This reminds me, again, of the old joke about a conversation between a native of Belfast and an American:
Belfast: Are you a protestant or a catholic?
U.S.: Well, neither one, actually. As it happens, I'm a jew.
Belfast: All right, but are you a protestant jew or a catholic jew?
Ecumenical fairness also raises obvious questions about other approaches to finding meaning in web data -- the Islamic view, the Hindu view, the Buddhist view, and so on. In any case, I hope that their paper finds its way onto the web -- even the old-fashioned (pagan?) html web without any sort of cultic overlay -- so that you can learn about the creed that Malcolm and Jürgen are evangelizing, the "Epistemic Web", which they (perhaps optimistically?) call "Web 3.0". I'd explain it to you, but I will need further theological study or a special revelation to understand it fully myself. Here are the bullet points from the two key sections of the outline that Jürgen put on the workshop web site:
Creating a universe of knowledge on the Web that parallels human knowledge
Turning (private) reading into the (public) creation of information
Allowing all data to be metadata and all documents to be windows into the universe of knowledge
Moving from servers and browsers to interagents that allow people to interact with information
Replacing browsing and searching with projecting and federating information
Enabling automated federation through an extensible service architecture
Extending current hypertext architecture with granular addressing and enriched links

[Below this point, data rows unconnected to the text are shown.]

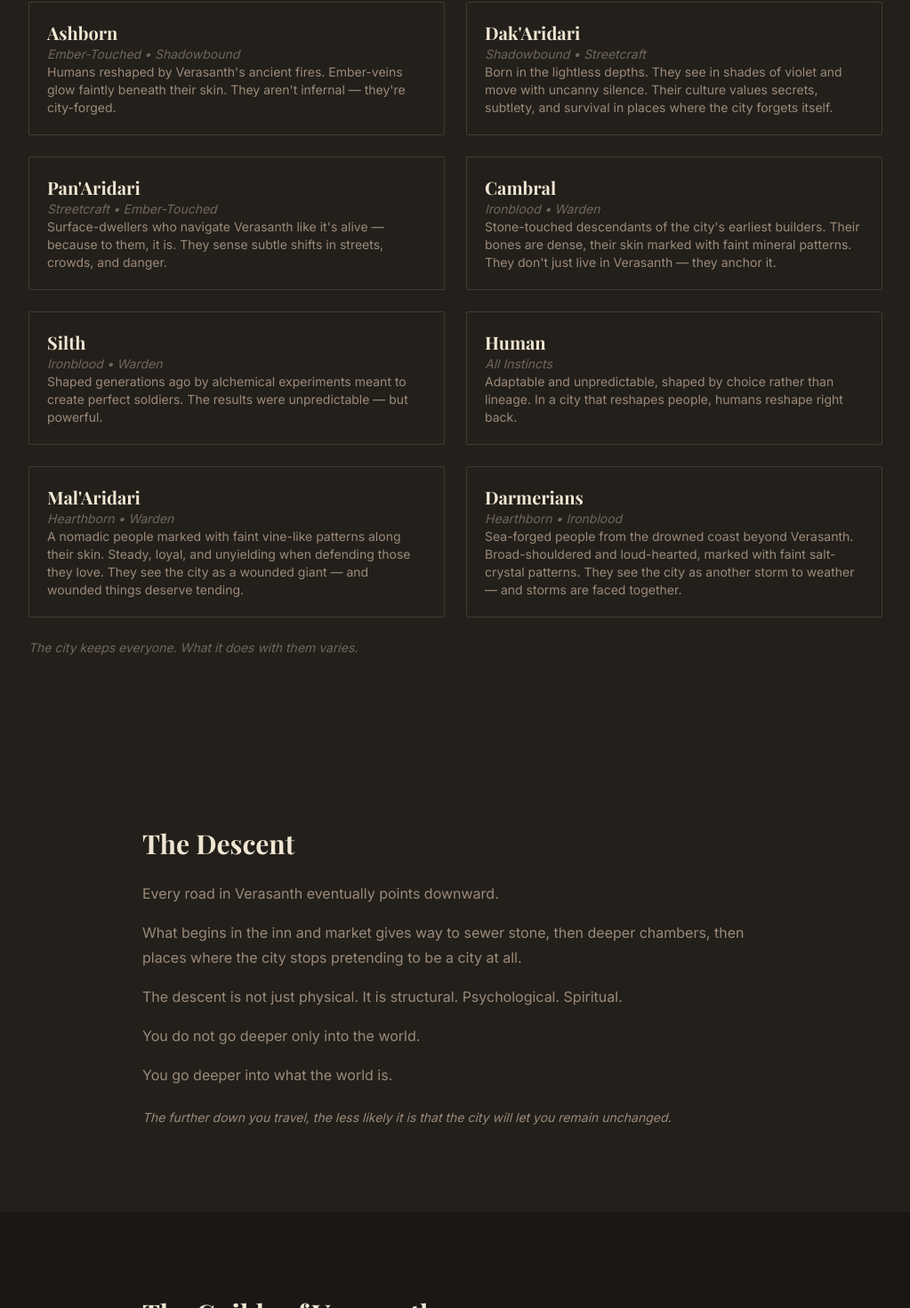
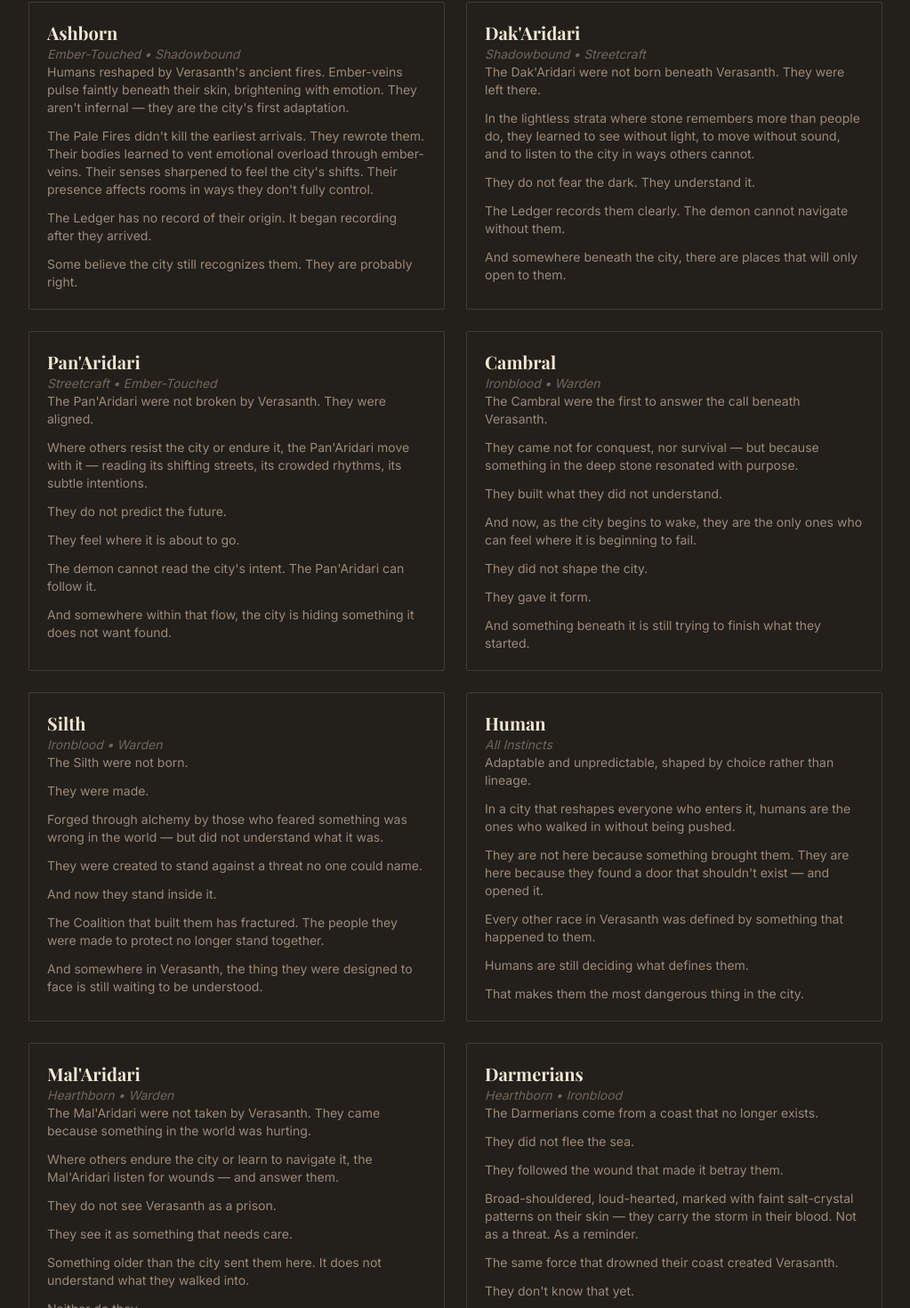
Before and after one commit to TheOff-KeyBard/theoffkeybard-web, a Next.js app: page /verasanth in a window 1280 px wide. Shown: the part 1901-3371 px from the top of the page at 89% size, without its empty margins (128-1151 px from the left). Built offline with nearby package versions, Linux system fonts and the light colour scheme; no server answers.

Commit message:
Whole lotta race lore

```diff
--- a/app/verasanth/page.tsx
+++ b/app/verasanth/page.tsx
@@ -221,76 +221,216 @@ export default function VerasanthLorePage() {
               <p className="okb-meta italic">
                 Ember-Touched • Shadowbound
               </p>
+              <div className="space-y-3">
                 <p className="okb-body text-sm">
-                Humans reshaped by Verasanth&apos;s ancient fires. Ember-veins
-                glow faintly beneath their skin. They aren&apos;t infernal —
-                they&apos;re city-forged.
+                  Humans reshaped by Verasanth&apos;s ancient fires.
+                  Ember-veins pulse faintly beneath their skin, brightening with
+                  emotion. They aren&apos;t infernal — they are the city&apos;s
+                  first adaptation.
                 </p>
+                <p className="okb-body text-sm">
+                  The Pale Fires didn&apos;t kill the earliest arrivals. They
+                  rewrote them. Their bodies learned to vent emotional overload
+                  through ember-veins. Their senses sharpened to feel the
+                  city&apos;s shifts. Their presence affects rooms in ways they
+                  don&apos;t fully control.
+                </p>
+                <p className="okb-body text-sm">
+                  The Ledger has no record of their origin. It began recording
+                  after they arrived.
+                </p>
+                <p className="okb-body text-sm">
+                  Some believe the city still recognizes them. They are probably
+                  right.
+                </p>
+              </div>
             </div>
             <div className="rounded-sm border border-okb-border bg-okb-bg-elevated p-5">
               <h3 className="okb-h3">Dak&apos;Aridari</h3>
               <p className="okb-meta italic">Shadowbound • Streetcraft</p>
+              <div className="space-y-3">
                 <p className="okb-body text-sm">
-                Born in the lightless depths. They see in shades of violet and
-                move with uncanny silence. Their culture values secrets, subtlety,
-                and survival in places where the city forgets itself.
+                  The Dak&apos;Aridari were not born beneath Verasanth. They were
+                  left there.
                 </p>
+                <p className="okb-body text-sm">
+                  In the lightless strata where stone remembers more than people
+                  do, they learned to see without light, to move without sound, and
+                  to listen to the city in ways others cannot.
+                </p>
+                <p className="okb-body text-sm">
+                  They do not fear the dark. They understand it.
+                </p>
+                <p className="okb-body text-sm">
+                  The Ledger records them clearly. The demon cannot navigate
+                  without them.
+                </p>
+                <p className="okb-body text-sm">
+                  And somewhere beneath the city, there are places that will only
+                  open to them.
+                </p>
+              </div>
             </div>
             <div className="rounded-sm border border-okb-border bg-okb-bg-elevated p-5">
               <h3 className="okb-h3">Pan&apos;Aridari</h3>
               <p className="okb-meta italic">Streetcraft • Ember-Touched</p>
+              <div className="space-y-3">
                 <p className="okb-body text-sm">
-                Surface-dwellers who navigate Verasanth like it&apos;s alive —
-                because to them, it is. They sense subtle shifts in streets,
-                crowds, and danger.
+                  The Pan&apos;Aridari were not broken by Verasanth. They were
+                  aligned.
                 </p>
+                <p className="okb-body text-sm">
+                  Where others resist the city or endure it, the Pan&apos;Aridari
+                  move with it — reading its shifting streets, its crowded
+                  rhythms, its subtle intentions.
+                </p>
+                <p className="okb-body text-sm">
+                  They do not predict the future.
+                </p>
+                <p className="okb-body text-sm">
+                  They feel where it is about to go.
+                </p>
+                <p className="okb-body text-sm">
+                  The demon cannot read the city&apos;s intent. The
+                  Pan&apos;Aridari can follow it.
+                </p>
+                <p className="okb-body text-sm">
+                  And somewhere within that flow, the city is hiding something it
+                  does not want found.
+                </p>
+              </div>
             </div>
             <div className="rounded-sm border border-okb-border bg-okb-bg-elevated p-5">
               <h3 className="okb-h3">Cambral</h3>
               <p className="okb-meta italic">Ironblood • Warden</p>
+              <div className="space-y-3">
                 <p className="okb-body text-sm">
-                Stone-touched descendants of the city&apos;s earliest builders.
-                Their bones are dense, their skin marked with faint mineral
-                patterns. They don&apos;t just live in Verasanth — they anchor
-                it.
+                  The Cambral were the first to answer the call beneath
+                  Verasanth.
                 </p>
+                <p className="okb-body text-sm">
+                  They came not for conquest, nor survival — but because
+                  something in the deep stone resonated with purpose.
+                </p>
+                <p className="okb-body text-sm">
+                  They built what they did not understand.
+                </p>
+                <p className="okb-body text-sm">
+                  And now, as the city begins to wake, they are the only ones who
+                  can feel where it is beginning to fail.
+                </p>
+                <p className="okb-body text-sm">They did not shape the city.</p>
+                <p className="okb-body text-sm">They gave it form.</p>
+                <p className="okb-body text-sm">
+                  And something beneath it is still trying to finish what they
+                  started.
+                </p>
+              </div>
             </div>
             <div className="rounded-sm border border-okb-border bg-okb-bg-elevated p-5">
               <h3 className="okb-h3">Silth</h3>
               <p className="okb-meta italic">Ironblood • Warden</p>
+              <div className="space-y-3">
+                <p className="okb-body text-sm">The Silth were not born.</p>
+                <p className="okb-body text-sm">They were made.</p>
                 <p className="okb-body text-sm">
-                Shaped generations ago by alchemical experiments meant to create
-                perfect soldiers. The results were unpredictable — but powerful.
+                  Forged through alchemy by those who feared something was wrong
+                  in the world — but did not understand what it was.
                 </p>
+                <p className="okb-body text-sm">
+                  They were created to stand against a threat no one could name.
+                </p>
+                <p className="okb-body text-sm">And now they stand inside it.</p>
+                <p className="okb-body text-sm">
+                  The Coalition that built them has fractured. The people they
+                  were made to protect no longer stand together.
+                </p>
+                <p className="okb-body text-sm">
+                  And somewhere in Verasanth, the thing they were designed to
+                  face is still waiting to be understood.
+                </p>
+              </div>
             </div>
             <div className="rounded-sm border border-okb-border bg-okb-bg-elevated p-5">
               <h3 className="okb-h3">Human</h3>
               <p className="okb-meta italic">All Instincts</p>
+              <div className="space-y-3">
                 <p className="okb-body text-sm">
                   Adaptable and unpredictable, shaped by choice rather than
-                lineage. In a city that reshapes people, humans reshape right
-                back.
+                  lineage.
                 </p>
+                <p className="okb-body text-sm">
+                  In a city that reshapes everyone who enters it, humans are the
+                  ones who walked in without being pushed.
+                </p>
+                <p className="okb-body text-sm">
+                  They are not here because something brought them. They are here
+                  because they found a door that shouldn&apos;t exist — and
+                  opened it.
+                </p>
+                <p className="okb-body text-sm">
+                  Every other race in Verasanth was defined by something that
+                  happened to them.
+                </p>
+                <p className="okb-body text-sm">
+                  Humans are still deciding what defines them.
+                </p>
+                <p className="okb-body text-sm">
+                  That makes them the most dangerous thing in the city.
+                </p>
+              </div>
             </div>
             <div className="rounded-sm border border-okb-border bg-okb-bg-elevated p-5">
               <h3 className="okb-h3">Mal&apos;Aridari</h3>
               <p className="okb-meta italic">Hearthborn • Warden</p>
+              <div className="space-y-3">
                 <p className="okb-body text-sm">
-                A nomadic people marked with faint vine-like patterns along their
-                skin. Steady, loyal, and unyielding when defending those they
-                love. They see the city as a wounded giant — and wounded things
-                deserve tending.
+                  The Mal&apos;Aridari were not taken by Verasanth. They came
+                  because something in the world was hurting.
                 </p>
+                <p className="okb-body text-sm">
+                  Where others endure the city or learn to navigate it, the
+                  Mal&apos;Aridari listen for wounds — and answer them.
+                </p>
+                <p className="okb-body text-sm">
+                  They do not see Verasanth as a prison.
+                </p>
+                <p className="okb-body text-sm">
+                  They see it as something that needs care.
+                </p>
+                <p className="okb-body text-sm">
+                  Something older than the city sent them here. It does not
+                  understand what they walked into.
+                </p>
+                <p className="okb-body text-sm">Neither do they.</p>
+                <p className="okb-body text-sm">But they came anyway.</p>
+              </div>
             </div>
             <div className="rounded-sm border border-okb-border bg-okb-bg-elevated p-5">
               <h3 className="okb-h3">Darmerians</h3>
               <p className="okb-meta italic">Hearthborn • Ironblood</p>
+              <div className="space-y-3">
                 <p className="okb-body text-sm">
-                Sea-forged people from the drowned coast beyond Verasanth.
-                Broad-shouldered and loud-hearted, marked with faint salt-crystal
-                patterns. They see the city as another storm to weather — and
-                storms are faced together.
+                  The Darmerians come from a coast that no longer exists.
                 </p>
+                <p className="okb-body text-sm">They did not flee the sea.</p>
+                <p className="okb-body text-sm">
+                  They followed the wound that made it betray them.
+                </p>
+                <p className="okb-body text-sm">
+                  Broad-shouldered, loud-hearted, marked with faint salt-crystal
+                  patterns on their skin — they carry the storm in their blood.
+                  Not as a threat. As a reminder.
+                </p>
+                <p className="okb-body text-sm">
+                  The same force that drowned their coast created Verasanth.
+                </p>
+                <p className="okb-body text-sm">They don&apos;t know that yet.</p>
+                <p className="okb-body text-sm">
+                  But they followed the pressure here. And they are not leaving
+                  until they understand what broke their world.
+                </p>
+              </div>
             </div>
           </div>
           <p className="okb-meta italic text-okb-faint">
```
Lines whose indentation alone changed are shown as unchanged.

The trouble is, I believe that I understand what they're saying, but I don't think I know what it means.Posted by Mark Liberman at April 20, 2007 10:49 AM